“Susie, we have a problem… Mom wants a kitten.”
The Mom she is referring to is our mother, who will be 106 in January. Mom lives in a lovely assisted living facility which apparently allows dogs and cats. Apparently, according to my sister, she read an article concerning how much longer people lived who had a pet. Which begs the question, “just how much longer does she intend to live?” Mom obviously envisions this kitten to lie quietly in her lap, content to be nestled in the hands of love, being petted, purring, etc. etc. etc.
Anyone who is at all familiar with kittens knows this is not their M.O. They are bright, energetic and curious about the world they inhabit.

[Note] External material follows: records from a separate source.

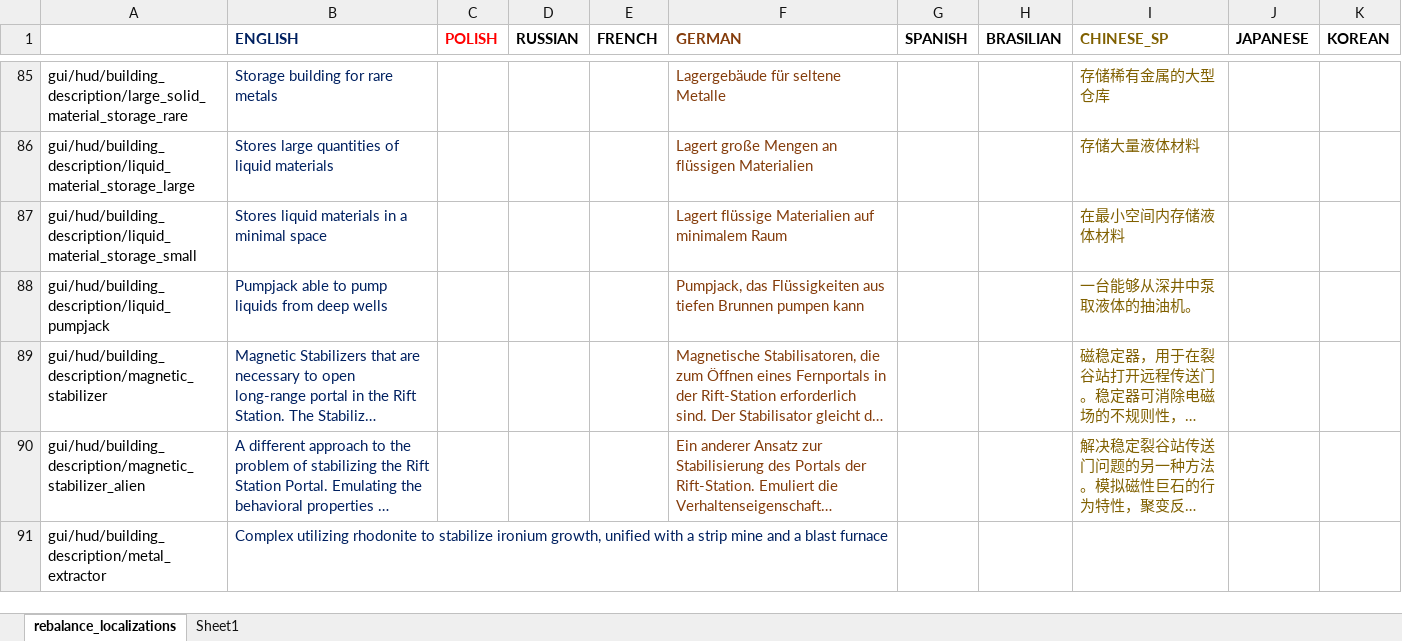
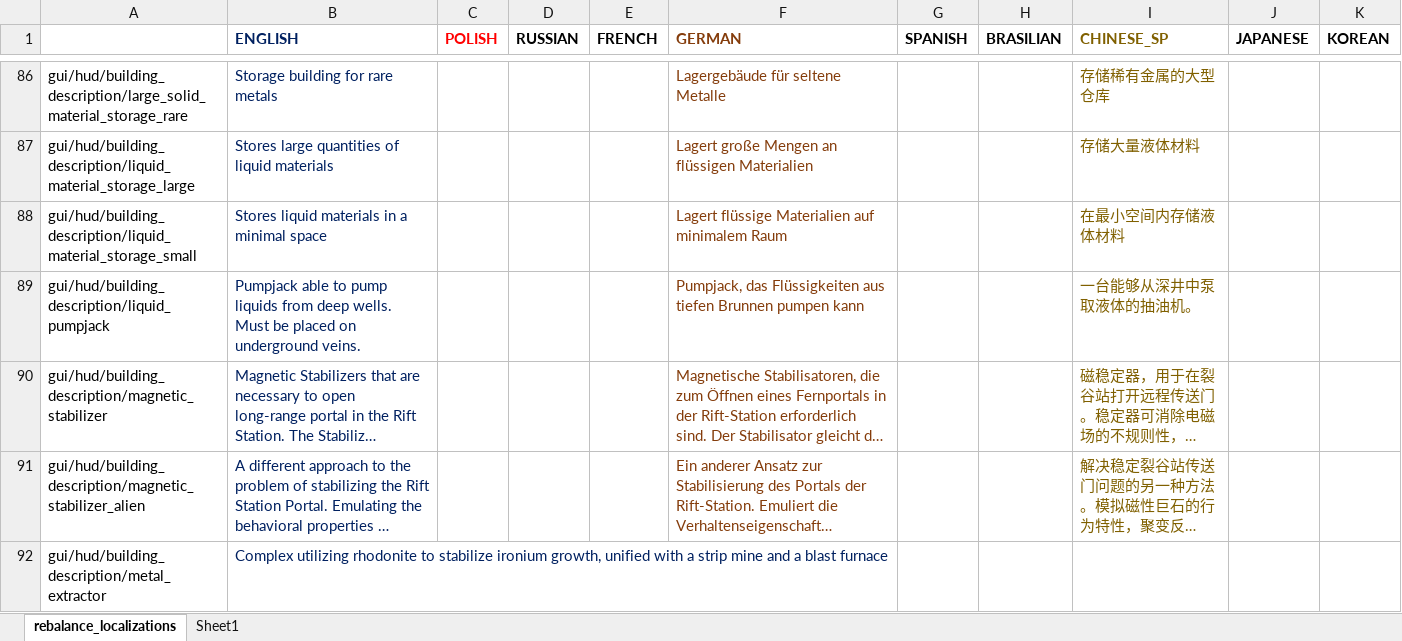
Before and after one commit to TheKilltech/rift_balance, an Excel workbook: gui/rebalance_localizations.xlsx, sheet rebalance_localizations, drawn as a sheet; only a part is shown, gaps mark what is left out; long unchanged cells end in …; values as stored, in another font and other column widths than the file's, no borders; charts and pictures not drawn; addresses are those after the commit; the diff covers the shown part only; the diff names each change by its address in the sheet, - before the commit and + after, or states it on an @@ line.

```diff
--- a/gui/rebalance_localizations.xlsx (sheet rebalance_localizations)
+++ b/gui/rebalance_localizations.xlsx (sheet rebalance_localizations)
-B89 (ENGLISH): …from deep wells
+B89 (ENGLISH): …from deep wells. Must be placed on underground veins.
```
Also changed, not shown: 1 added row, 4 removed rows and 20 edited cells elsewhere in this sheet, 9 other files.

I suggested that my sister, who has always been her favorite (no animosity there, really) enumerate all the reasons why this would not be the best of ideas.
- She currently prefers to leave the door to her apartment open. She would have to keep it closed so the kitten would not bounce down the hall possibly tripping someone, or get lost, or god forbid, pee or poop in the hall. Goodbye litter box.
- She would have to clean the litter box daily, assuming the kitten had not found other areas of elimination.
- She would have to feed and water the kitten daily.
- She could possibly be scratched by the kitten, which could lead to cat scratch fever, which my husband experienced. Not a pleasant two day stay in the hospital.
She did. And even added that perhaps she would like an older, more mature cat.
“No, I want a kitten.”
We took a different tack. Mom had talked about a woman who lived above her who had two cats. We suggested she visit the woman twice a week to get her cat fix.
“No, I want a kitten.”
She has an appointment this week, Tuesday to be exact, at the shelter. Nuf said.
Along with this mother born in 1914 I have a granddaughter, born in 2014. One hundred years difference. A century. What could they possibly have in common (other than me)? Well, I will tell you. They are both bright, energetic and curious about the world they inhabit. Sound familiar? They both like kittens, obviously, and they both have a penchant for buying things when one cannot get oneself to the local Walmart, or in mother’s case, the local mint. One is still ten years away from getting her driver’s license and one is ten years over losing hers.
Recently my son recalled an incident which gave him cold chills. A package arrived at his door and it was addressed to his five-year-old daughter, Isabella.
“Wow! Daddy! It really, really works!”
Isabella, on her “device” had ordered eight brightly colored, hair bows. Items Shirley Temple would have been proud to wear. I definitely recall, upon seeing Isabella with her screen, my son telling me “She can’t get internet on it.” Apparently, he was wrong.
My son, Rock, was shocked. How did this happen? How did she accomplish this? He was especially concerned when she announced that more items were on their way. What? Who? Why? And more importantly, how much?
My mother, at the same time Isabella was ordering her flamboyant array of hair adornments, was ordering several silver bars from an online mint company out of Ohio. Mother’s purchase was a tad more costly than Isabella’s .
When confronted, Mom said, “Well, I thought I would keep them until the price of silver went up.” Okay, good idea, except this woman is 106. Just how long does she think she’s going to live?
Am I seeing a parallel here about wanting a kitten?